** Opening Given data block **

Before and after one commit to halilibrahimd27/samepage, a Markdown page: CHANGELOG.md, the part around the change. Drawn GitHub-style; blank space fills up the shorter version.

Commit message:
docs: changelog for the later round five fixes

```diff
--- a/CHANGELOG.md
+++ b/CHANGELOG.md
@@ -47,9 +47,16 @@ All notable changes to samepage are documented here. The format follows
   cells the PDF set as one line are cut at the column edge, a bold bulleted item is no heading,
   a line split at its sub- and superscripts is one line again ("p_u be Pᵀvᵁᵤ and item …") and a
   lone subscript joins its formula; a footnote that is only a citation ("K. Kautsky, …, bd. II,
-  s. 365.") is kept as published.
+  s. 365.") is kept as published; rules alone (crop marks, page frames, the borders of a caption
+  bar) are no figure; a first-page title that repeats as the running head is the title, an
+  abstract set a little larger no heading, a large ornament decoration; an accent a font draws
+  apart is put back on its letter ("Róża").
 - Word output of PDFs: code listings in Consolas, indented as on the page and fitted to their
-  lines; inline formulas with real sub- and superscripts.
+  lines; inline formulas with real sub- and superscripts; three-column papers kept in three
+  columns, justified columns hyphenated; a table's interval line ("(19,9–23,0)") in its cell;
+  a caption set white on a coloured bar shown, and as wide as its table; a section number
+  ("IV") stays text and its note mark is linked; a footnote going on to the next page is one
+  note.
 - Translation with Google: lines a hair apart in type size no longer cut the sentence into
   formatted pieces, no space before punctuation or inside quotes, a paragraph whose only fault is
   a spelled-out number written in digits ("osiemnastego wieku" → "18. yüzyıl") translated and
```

** Closing Given data block **

## Exercise
Exactly as they appear above, set down all of the records once more.

## Answer
Before and after one commit to halilibrahimd27/samepage, a Markdown page: CHANGELOG.md, the part around the change. Drawn GitHub-style; blank space fills up the shorter version.

Commit message:
docs: changelog for the later round five fixes

```diff
--- a/CHANGELOG.md
+++ b/CHANGELOG.md
@@ -47,9 +47,16 @@ All notable changes to samepage are documented here. The format follows
   cells the PDF set as one line are cut at the column edge, a bold bulleted item is no heading,
   a line split at its sub- and superscripts is one line again ("p_u be Pᵀvᵁᵤ and item …") and a
   lone subscript joins its formula; a footnote that is only a citation ("K. Kautsky, …, bd. II,
-  s. 365.") is kept as published.
+  s. 365.") is kept as published; rules alone (crop marks, page frames, the borders of a caption
+  bar) are no figure; a first-page title that repeats as the running head is the title, an
+  abstract set a little larger no heading, a large ornament decoration; an accent a font draws
+  apart is put back on its letter ("Róża").
 - Word output of PDFs: code listings in Consolas, indented as on the page and fitted to their
-  lines; inline formulas with real sub- and superscripts.
+  lines; inline formulas with real sub- and superscripts; three-column papers kept in three
+  columns, justified columns hyphenated; a table's interval line ("(19,9–23,0)") in its cell;
+  a caption set white on a coloured bar shown, and as wide as its table; a section number
+  ("IV") stays text and its note mark is linked; a footnote going on to the next page is one
+  note.
 - Translation with Google: lines a hair apart in type size no longer cut the sentence into
   formatted pieces, no space before punctuation or inside quotes, a paragraph whose only fault is
   a spelled-out number written in digits ("osiemnastego wieku" → "18. yüzyıl") translated and
```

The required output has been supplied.